◆ Before-and-after page screenshots ◆
......

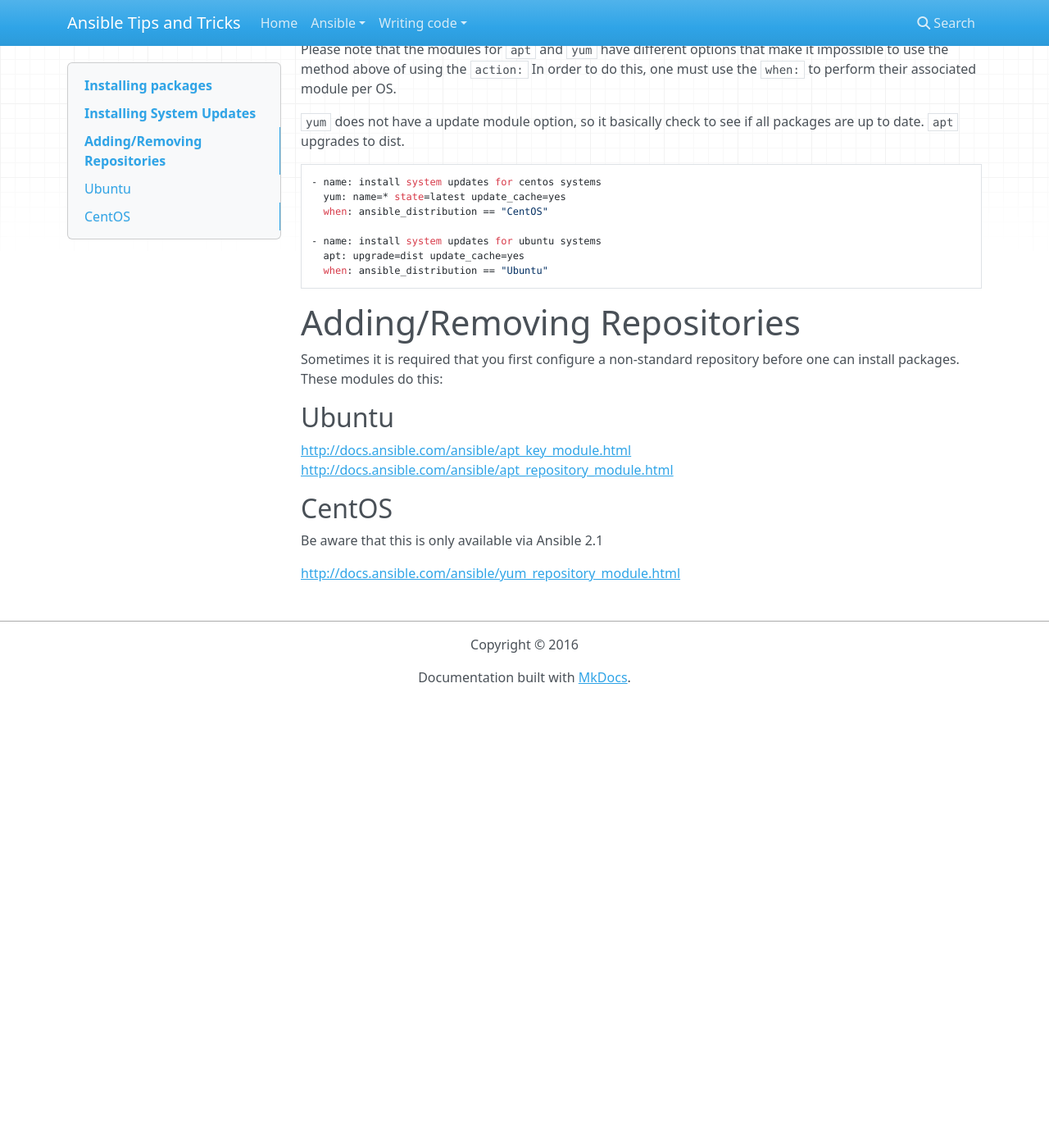
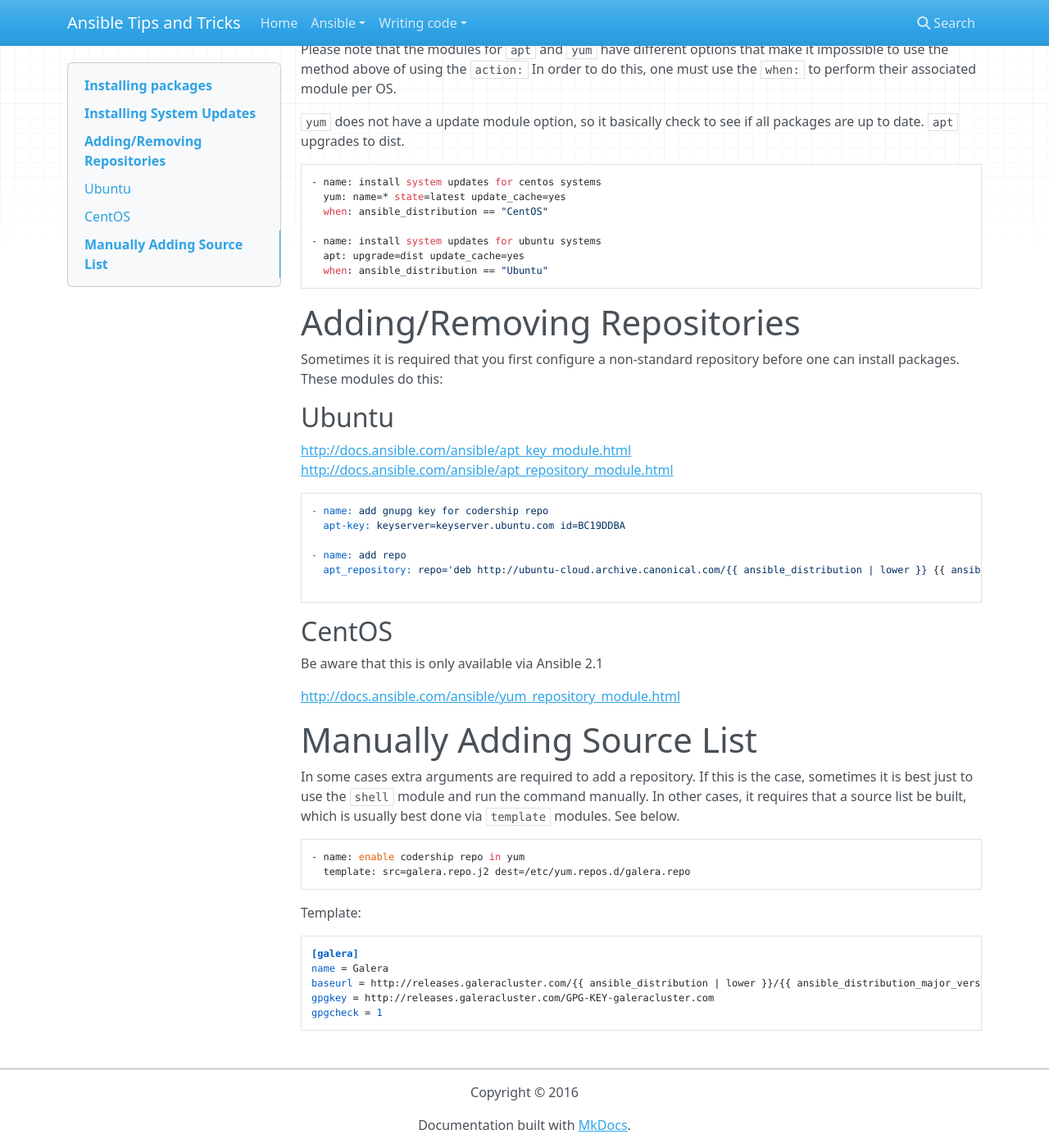
Before and after one commit to nfaction/ansible-tips-and-tricks, an MkDocs documentation site: the page built from docs/os-dependent-tasks/installing_packages.md, in a window 1280 px wide and 1400 px high, scrolled down 681 px. Shown: the whole window at 82% size. Built offline with MkDocs 1.6.1, drawn with Linux system fonts in a browser that asks for light colours; nearby versions of some CDN libraries; old or Windows-style settings are respelled for this version of MkDocs; before the commit the page ends 1535 px from its top, so only the background shows below that.

Commit message:
Add notes for adding repos 	modified:   docs/os-dependent-tasks/installing_packages.md

````diff
--- a/docs/os-dependent-tasks/installing_packages.md
+++ b/docs/os-dependent-tasks/installing_packages.md
@@ -52,7 +52,34 @@ Sometimes it is required that you first configure a non-standard repository befo
 <http://docs.ansible.com/ansible/apt_key_module.html>
 <http://docs.ansible.com/ansible/apt_repository_module.html>
 
+```
+- name: add gnupg key for codership repo
+  apt-key: keyserver=keyserver.ubuntu.com id=BC19DDBA
+
+- name: add repo
+  apt_repository: repo='deb http://ubuntu-cloud.archive.canonical.com/{{ ansible_distribution | lower }} {{ ansible_distribution_release }}-updates/liberty main' state=present
+
+```
+
 ## CentOS
 Be aware that this is only available via Ansible 2.1
 
 <http://docs.ansible.com/ansible/yum_repository_module.html>
+
+# Manually Adding Source List
+In some cases extra arguments are required to add a repository.  If this is the case, sometimes it is best just to use the `shell` module and run the command manually.  In other cases, it requires that a source list be built, which is usually best done via `template` modules.  See below.
+
+```
+- name: enable codership repo in yum
+  template: src=galera.repo.j2 dest=/etc/yum.repos.d/galera.repo
+```
+
+Template:
+
+```
+[galera]
+name = Galera
+baseurl = http://releases.galeracluster.com/{{ ansible_distribution | lower }}/{{ ansible_distribution_major_version }}/{{ ansible_architecture }}
+gpgkey = http://releases.galeracluster.com/GPG-KEY-galeracluster.com
+gpgcheck = 1
+```
````
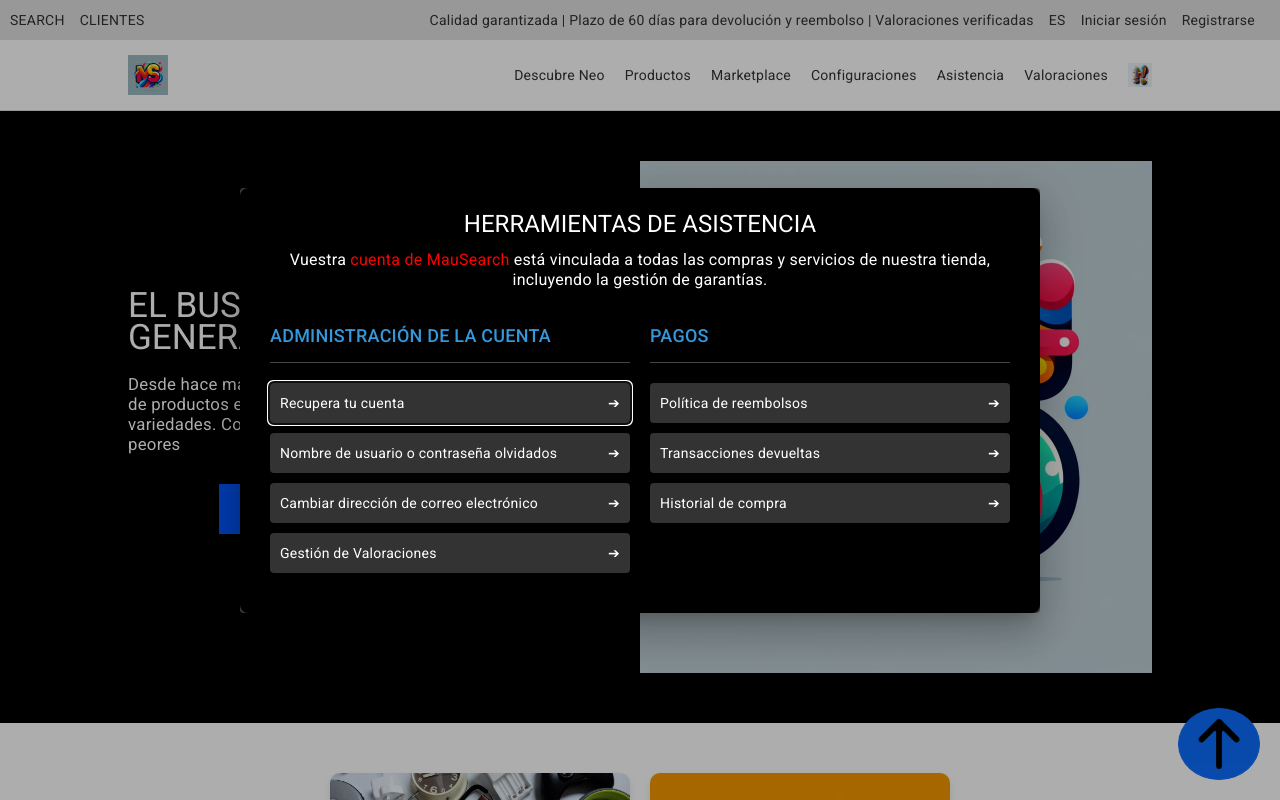
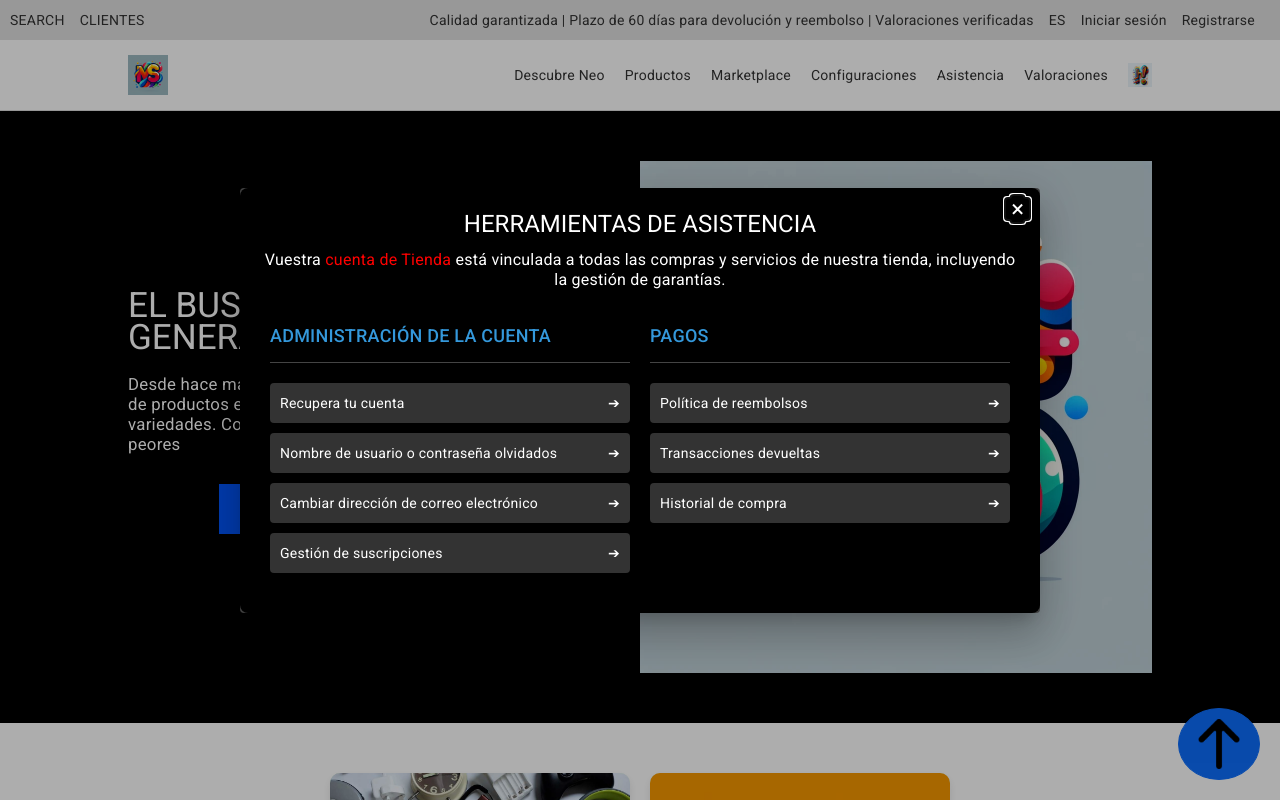
Before and after one commit to Chico-Estudioso/ProyectoFinalCurso, an Angular app: page / in a window 1280 px wide. Both pictures are taken after a click on the link "Asistencia". Built offline with nearby package versions, Linux system fonts and the light colour scheme.

Commit message:
Ultima Fase

```diff
--- a/src/app/asistencia/asistencia.component.css
+++ b/src/app/asistencia/asistencia.component.css
@@ -18,6 +18,7 @@
   box-shadow: 0 4px 8px rgba(0, 0, 0, 0.1);
   max-width: 800px;
   width: 100%;
+  position: relative;
 }
 
 .header {
@@ -86,3 +87,14 @@
 .links a:hover .arrow {
   color: #ff0000;
 }
+
+.close-button {
+  position: absolute;
+  top: 10px;
+  right: 10px;
+  background: none;
+  border: none;
+  color: #fff;
+  font-size: 24px;
+  cursor: pointer;
+}
--- a/src/app/asistencia/asistencia.component.html
+++ b/src/app/asistencia/asistencia.component.html
@@ -1,11 +1,12 @@
 <!-- src/app/asistencia/asistencia.component.html -->
 <div class="container">
   <div class="header">
+    <button class="close-button" (click)="close()">×</button>
     <h1>HERRAMIENTAS DE ASISTENCIA</h1>
     <p>
-      Vuestra <span class="highlight">cuenta de MauSearch</span> está vinculada
-      a todas las compras y servicios de nuestra tienda, incluyendo la gestión
-      de garantías.
+      Vuestra <span class="highlight">cuenta de Tienda</span> está vinculada a
+      todas las compras y servicios de nuestra tienda, incluyendo la gestión de
+      garantías.
     </p>
   </div>
   <div class="sections">
@@ -21,15 +22,15 @@
           >Cambiar dirección de correo electrónico
           <span class="arrow">➔</span></a
         >
-        <a href="#">Gestión de Valoraciones <span class="arrow">➔</span></a>
+        <a href="#">Gestión de suscripciones <span class="arrow">➔</span></a>
       </div>
     </div>
     <div class="section">
       <h2>PAGOS</h2>
       <div class="links">
         <a href="#">Política de reembolsos <span class="arrow">➔</span></a>
-        <a href="#">Transacciones devueltas <span class="arrow">➔ </span></a>
-        <a href="#">Historial de compra <span class="arrow">➔ </span></a>
+        <a href="#">Transacciones devueltas <span class="arrow">➔</span></a>
+        <a href="#">Historial de compra <span class="arrow">➔</span></a>
       </div>
     </div>
   </div>
--- a/src/app/asistencia/asistencia.component.ts
+++ b/src/app/asistencia/asistencia.component.ts
@@ -1,10 +1,16 @@
+// src/app/asistencia/asistencia.component.ts
 import { Component } from '@angular/core';
+import { MatDialogRef } from '@angular/material/dialog';
 
 @Component({
   selector: 'app-asistencia',
   templateUrl: './asistencia.component.html',
-  styleUrls: ['./asistencia.component.css']
+  styleUrls: ['./asistencia.component.css'],
 })
 export class AsistenciaComponent {
+  constructor(private dialogRef: MatDialogRef<AsistenciaComponent>) {}
 
+  close(): void {
+    this.dialogRef.close();
+  }
 }
--- a/src/app/menu-base/menu-base.component.ts
+++ b/src/app/menu-base/menu-base.component.ts
@@ -1,8 +1,9 @@
+// src/app/menu-base/menu-base.component.ts
 import { Component } from '@angular/core';
 import { MatDialog } from '@angular/material/dialog';
 import { LoginComponent } from '../login/login.component';
 import { RegisterComponent } from '../register/register.component';
-import { AsistenciaComponent } from '../asistencia/asistencia.component'; // Importar el componente de asistencia
+import { AsistenciaComponent } from '../asistencia/asistencia.component';
 
 @Component({
   selector: 'app-menu-base',
```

......

◆ TASK ITEM ◆
Examine the records above and state the number of lines that include "menu", with no further text.

◆ RESULT OF THE EXERCISE ◆
4